> _WHAT IS EXPECTED_
The required result is a copy of each line below in which "success" appears.

> _RECORDS FOR THIS TASK_
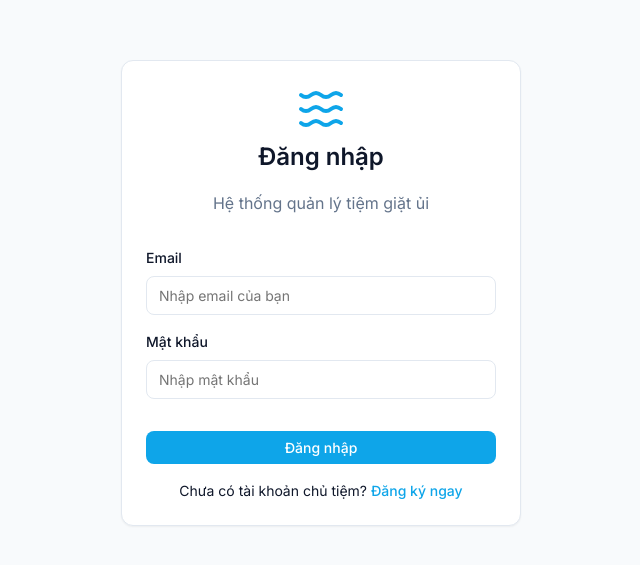
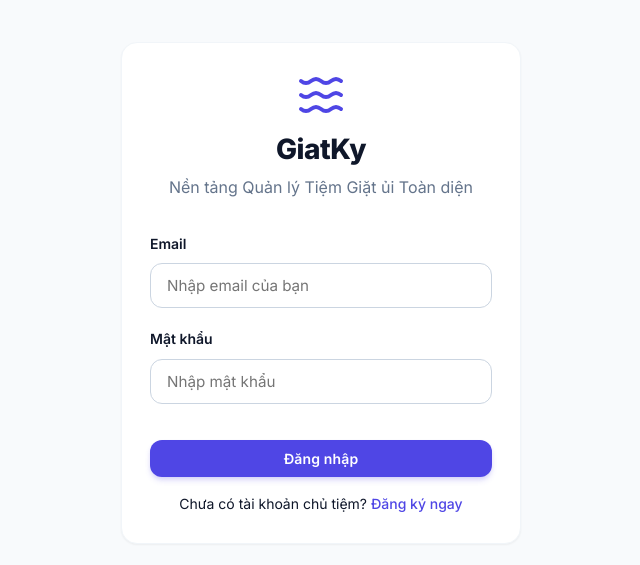
Before and after one commit to lanmmmmai/lanh-sach-laundry, a React (Vite) app: page /login in a window 1280 px wide. Shown: the part 107-672 px from the top of the page, without its empty margins (319-959 px from the left). Built offline with nearby package versions, Linux system fonts and the light colour scheme; no server answers.

Commit message:
feat: update app name to GiatKy and overhaul UI with modern premium aesthetics

```diff
--- a/index.html
+++ b/index.html
@@ -4,7 +4,7 @@
     <meta charset="UTF-8" />
     <link rel="icon" type="image/svg+xml" href="/favicon.svg" />
     <meta name="viewport" content="width=device-width, initial-scale=1.0" />
-    <title>projectsample</title>
+    <title>GiatKy - Quản lý Giặt ủi</title>
   </head>
   <body>
     <div id="root"></div>
--- a/src/components/Sidebar.jsx
+++ b/src/components/Sidebar.jsx
@@ -33,7 +33,7 @@ const Sidebar = ({ isOpen, setIsOpen }) => {
       }}>
         <div style={{ height: '64px', display: 'flex', alignItems: 'center', padding: '0 1.5rem', borderBottom: '1px solid var(--border-color)', gap: '0.75rem' }}>
           <Waves size={28} color="var(--primary)" />
-          <h1 style={{ fontSize: '1.25rem', margin: 0, color: 'var(--primary)' }}>Laundry App</h1>
+          <h1 style={{ fontSize: '1.25rem', margin: 0, color: 'var(--primary)', fontWeight: '800', letterSpacing: '-0.5px' }}>GiatKy</h1>
         </div>
         <nav style={{ padding: '1.5rem 1rem', display: 'flex', flexDirection: 'column', gap: '0.5rem', overflowY: 'auto' }}>
           {menuItems.map((item) => (
--- a/src/index.css
+++ b/src/index.css
@@ -1,37 +1,38 @@
-@import url('https://fonts.googleapis.com/css2?family=Inter:wght@300;400;500;600;700&display=swap');
+@import url('https://fonts.googleapis.com/css2?family=Inter:wght@300;400;500;600;700;800&display=swap');
 
 :root {
-  /* Colors */
-  --primary: #0ea5e9;
-  --primary-hover: #0284c7;
-  --primary-light: #e0f2fe;
-  --secondary: #6366f1;
-  --success: #10b981;
-  --warning: #f59e0b;
-  --danger: #ef4444;
+  /* Premium Colors */
+  --primary: #4f46e5;      /* Indigo 600 */
+  --primary-hover: #4338ca;/* Indigo 700 */
+  --primary-light: #e0e7ff;/* Indigo 100 */
+  --secondary: #0ea5e9;    /* Sky 500 */
+  --success: #10b981;      /* Emerald 500 */
+  --warning: #f59e0b;      /* Amber 500 */
+  --danger: #ef4444;       /* Red 500 */
 
-  --bg-main: #f8fafc;
-  --bg-card: #ffffff;
+  --bg-main: #f8fafc;      /* Slate 50 */
+  --bg-card: #ffffff;      /* White */
 
-  --text-main: #0f172a;
-  --text-muted: #64748b;
-  --text-light: #94a3b8;
+  --text-main: #0f172a;    /* Slate 900 */
+  --text-muted: #64748b;   /* Slate 500 */
+  --text-light: #94a3b8;   /* Slate 400 */
 
-  --border-color: #e2e8f0;
+  --border-color: #f1f5f9; /* Slate 100 */
 
-  /* Shadows */
+  /* Modern Diffuse Shadows */
   --shadow-sm: 0 1px 2px 0 rgb(0 0 0 / 0.05);
-  --shadow-md: 0 4px 6px -1px rgb(0 0 0 / 0.1), 0 2px 4px -2px rgb(0 0 0 / 0.1);
-  --shadow-lg: 0 10px 15px -3px rgb(0 0 0 / 0.1), 0 4px 6px -4px rgb(0 0 0 / 0.1);
+  --shadow-md: 0 4px 6px -1px rgb(0 0 0 / 0.05), 0 2px 4px -2px rgb(0 0 0 / 0.05);
+  --shadow-lg: 0 10px 15px -3px rgb(0 0 0 / 0.05), 0 4px 6px -4px rgb(0 0 0 / 0.05);
+  --shadow-xl: 0 20px 25px -5px rgb(0 0 0 / 0.05), 0 8px 10px -6px rgb(0 0 0 / 0.05);
 
-  /* Border Radius */
-  --radius-sm: 0.375rem;
-  --radius-md: 0.5rem;
-  --radius-lg: 0.75rem;
-  --radius-xl: 1rem;
+  /* Modern Border Radius */
+  --radius-sm: 0.5rem;
+  --radius-md: 0.75rem;
+  --radius-lg: 1rem;
+  --radius-xl: 1.25rem;
 
   /* Transitions */
-  --transition: all 0.2s ease-in-out;
+  --transition: all 0.3s cubic-bezier(0.4, 0, 0.2, 1);
 }
 
 * {
@@ -41,11 +42,12 @@
 }
 
 body {
-  font-family: 'Inter', sans-serif;
+  font-family: 'Inter', -apple-system, BlinkMacSystemFont, "Segoe UI", Roboto, sans-serif;
   background-color: var(--bg-main);
   color: var(--text-main);
-  line-height: 1.5;
+  line-height: 1.6;
   -webkit-font-smoothing: antialiased;
+  -moz-osx-font-smoothing: grayscale;
 }
 
 a {
@@ -82,14 +84,14 @@ input, select, textarea {
 
 .page-content {
   flex: 1;
-  padding: 2rem;
+  padding: 2.5rem;
   overflow-y: auto;
 }
 
 /* Typography */
-h1 { font-size: 1.875rem; font-weight: 700; color: var(--text-main); margin-bottom: 0.5rem; }
-h2 { font-size: 1.5rem; font-weight: 600; color: var(--text-main); margin-bottom: 1rem; }
-h3 { font-size: 1.25rem; font-weight: 600; color: var(--text-main); margin-bottom: 0.75rem; }
+h1 { font-size: 2rem; font-weight: 700; color: var(--text-main); margin-bottom: 0.5rem; letter-spacing: -0.025em; }
+h2 { font-size: 1.5rem; font-weight: 700; color: var(--text-main); margin-bottom: 1.25rem; letter-spacing: -0.025em; }
+h3 { font-size: 1.125rem; font-weight: 600; color: var(--text-main); margin-bottom: 0.75rem; }
 
 .text-muted { color: var(--text-muted); }
 .text-sm { font-size: 0.875rem; }
@@ -113,14 +115,15 @@ h3 { font-size: 1.25rem; font-weight: 600; color: var(--text-main); margin-botto
 .card {
   background-color: var(--bg-card);
   border-radius: var(--radius-lg);
-  padding: 1.5rem;
+  padding: 1.75rem;
   box-shadow: var(--shadow-sm);
   border: 1px solid var(--border-color);
   transition: var(--transition);
 }
 
 .card:hover {
-  box-shadow: var(--shadow-md);
+  box-shadow: var(--shadow-lg);
+  transform: translateY(-2px);
 }
 
 /* Components: Button */
@@ -129,29 +132,34 @@ h3 { font-size: 1.25rem; font-weight: 600; color: var(--text-main); margin-botto
   align-items: center;
   justify-content: center;
   gap: 0.5rem;
-  padding: 0.5rem 1rem;
+  padding: 0.625rem 1.25rem;
   border-radius: var(--radius-md);
-  font-weight: 500;
+  font-weight: 600;
   font-size: 0.875rem;
   transition: var(--transition);
+  letter-spacing: 0.01em;
 }
 
 .btn-primary {
   background-color: var(--primary);
   color: white;
+  box-shadow: 0 4px 6px -1px rgba(79, 70, 229, 0.2), 0 2px 4px -1px rgba(79, 70, 229, 0.1);
 }
 .btn-primary:hover {
   background-color: var(--primary-hover);
+  box-shadow: 0 10px 15px -3px rgba(79, 70, 229, 0.3), 0 4px 6px -2px rgba(79, 70, 229, 0.15);
+  transform: translateY(-1px);
 }
 
 .btn-outline {
-  background-color: transparent;
-  border: 1px solid var(--border-color);
+  background-color: white;
+  border: 1px solid #cbd5e1;
   color: var(--text-main);
+  box-shadow: var(--shadow-sm);
 }
 .btn-outline:hover {
   background-color: var(--bg-main);
-  border-color: var(--text-muted);
+  border-color: #94a3b8;
 }
 
 .btn-danger {
@@ -160,34 +168,36 @@ h3 { font-size: 1.25rem; font-weight: 600; color: var(--text-main); margin-botto
 }
 .btn-danger:hover {
   opacity: 0.9;
+  transform: translateY(-1px);
 }
 
 /* Components: Input */
 .input-group {
-  margin-bottom: 1rem;
+  margin-bottom: 1.25rem;
 }
 
 .input-label {
   display: block;
   font-size: 0.875rem;
-  font-weight: 500;
+  font-weight: 600;
   margin-bottom: 0.5rem;
   color: var(--text-main);
 }
 
 .input-field {
   width: 100%;
-  padding: 0.625rem 0.75rem;
-  border: 1px solid var(--border-color);
+  padding: 0.75rem 1rem;
+  border: 1px solid #cbd5e1;
   border-radius: var(--radius-md);
-  font-size: 0.875rem;
+  font-size: 0.95rem;
   transition: var(--transition);
   background-color: var(--bg-card);
+  color: var(--text-main);
 }
 
 .input-field:focus {
   border-color: var(--primary);
-  box-shadow: 0 0 0 2px var(--primary-light);
+  box-shadow: 0 0 0 4px var(--primary-light);
 }
 
 /* Components: Table */
@@ -200,23 +210,25 @@ h3 { font-size: 1.25rem; font-weight: 600; color: var(--text-main); margin-botto
 
 table {
   width: 100%;
-  border-collapse: collapse;
+  border-collapse: separate;
+  border-spacing: 0;
   text-align: left;
 }
 
 th {
   background-color: var(--bg-main);
-  padding: 0.75rem 1rem;
+  padding: 1rem 1.25rem;
   font-size: 0.75rem;
-  font-weight: 600;
+  font-weight: 700;
   text-transform: uppercase;
+  letter-spacing: 0.05em;
   color: var(--text-muted);
   border-bottom: 1px solid var(--border-color);
 }
 
 td {
-  padding: 1rem;
-  font-size: 0.875rem;
+  padding: 1rem 1.25rem;
+  font-size: 0.95rem;
   border-bottom: 1px solid var(--border-color);
   color: var(--text-main);
 }
@@ -226,17 +238,18 @@ tr:last-child td {
 }
 
 tr:hover td {
-  background-color: var(--bg-main);
+  background-color: #f8fafc;
 }
 
 /* Components: Badge */
 .badge {
   display: inline-flex;
   align-items: center;
-  padding: 0.25rem 0.5rem;
+  padding: 0.35rem 0.75rem;
   border-radius: 9999px;
   font-size: 0.75rem;
-  font-weight: 500;
+  font-weight: 600;
+  letter-spacing: 0.025em;
 }
 
 .badge-primary { background-color: var(--primary-light); color: var(--primary-hover); }
@@ -263,11 +276,11 @@ tr:hover td {
 @media (max-width: 768px) {
   .grid-cols-3, .grid-cols-4, .grid-cols-2 { grid-template-columns: 1fr !important; }
 
-  .page-content { padding: 1rem !important; }
-  .card { padding: 1rem !important; }
+  .page-content { padding: 1.25rem !important; }
+  .card { padding: 1.25rem !important; }
 
-  h1 { font-size: 1.5rem; }
-  h2 { font-size: 1.25rem; }
+  h1 { font-size: 1.75rem; }
+  h2 { font-size: 1.35rem; }
   h3 { font-size: 1.1rem; }
 
   .navbar-menu-btn { display: block !important; }
@@ -277,23 +290,24 @@ tr:hover td {
     top: 0;
     left: -100%;
     height: 100vh !important;
-    width: 260px !important;
+    width: 280px !important;
     z-index: 100;
     transition: var(--transition);
   }
   .sidebar.open {
     left: 0;
-    box-shadow: var(--shadow-lg);
+    box-shadow: var(--shadow-xl);
   }
 
   .sidebar-overlay {
     position: fixed;
     inset: 0;
-    background: rgba(0,0,0,0.5);
+    background: rgba(15, 23, 42, 0.6);
+    backdrop-filter: blur(4px);
     z-index: 99;
     opacity: 0;
     pointer-events: none;
-    transition: opacity 0.2s ease;
+    transition: opacity 0.3s ease;
   }
   .sidebar-overlay.open {
     opacity: 1;
@@ -305,10 +319,10 @@ tr:hover td {
     border-radius: 0;
     border-left: none;
     border-right: none;
-    margin: 0 -1rem;
-    width: calc(100% + 2rem);
+    margin: 0 -1.25rem;
+    width: calc(100% + 2.5rem);
   }
-  th, td { padding: 0.75rem 0.5rem; font-size: 0.8rem; }
+  th, td { padding: 0.875rem 0.75rem; font-size: 0.85rem; }
 
   .app-container { flex-direction: column; }
   .main-content { width: 100vw; }
--- a/src/pages/Login.jsx
+++ b/src/pages/Login.jsx
@@ -25,8 +25,8 @@ const Login = () => {
       <div className="card" style={{ width: '100%', maxWidth: '400px' }}>
         <div style={{ textAlign: 'center', marginBottom: '2rem' }}>
           <Waves size={48} color="var(--primary)" />
-          <h2>Đăng nhập</h2>
-          <p className="text-muted">Hệ thống quản lý tiệm giặt ủi</p>
+          <h2 style={{ fontSize: '1.75rem', fontWeight: 800, letterSpacing: '-0.5px', marginBottom: '0.25rem' }}>GiatKy</h2>
+          <p className="text-muted">Nền tảng Quản lý Tiệm Giặt ủi Toàn diện</p>
         </div>
         {error && <div style={{ color: 'var(--danger)', marginBottom: '1rem', fontSize: '0.875rem', backgroundColor: '#fee2e2', padding: '0.75rem', borderRadius: 'var(--radius-md)' }}>{error}</div>}
         <form onSubmit={handleLogin}>
--- a/src/pages/Register.jsx
+++ b/src/pages/Register.jsx
@@ -26,8 +26,8 @@ const Register = () => {
       <div className="card" style={{ width: '100%', maxWidth: '400px' }}>
         <div style={{ textAlign: 'center', marginBottom: '2rem' }}>
           <Waves size={48} color="var(--primary)" />
-          <h2>Đăng ký Chủ Tiệm</h2>
-          <p className="text-muted">Tạo tài khoản quản lý hệ thống mới</p>
+          <h2 style={{ fontSize: '1.75rem', fontWeight: 800, letterSpacing: '-0.5px', marginBottom: '0.25rem' }}>GiatKy</h2>
+          <p className="text-muted">Đăng ký Chủ Tiệm mới</p>
         </div>
         {error && <div style={{ color: 'var(--danger)', marginBottom: '1rem', fontSize: '0.875rem', backgroundColor: '#fee2e2', padding: '0.75rem', borderRadius: 'var(--radius-md)' }}>{error}</div>}
         <form onSubmit={handleRegister}>
```
Also changed, not shown: 1 other file (tests, documents, lock files or other folders).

> _RESPONSE AREA_
-  --success: #10b981;
+  --success: #10b981;      /* Emerald 500 */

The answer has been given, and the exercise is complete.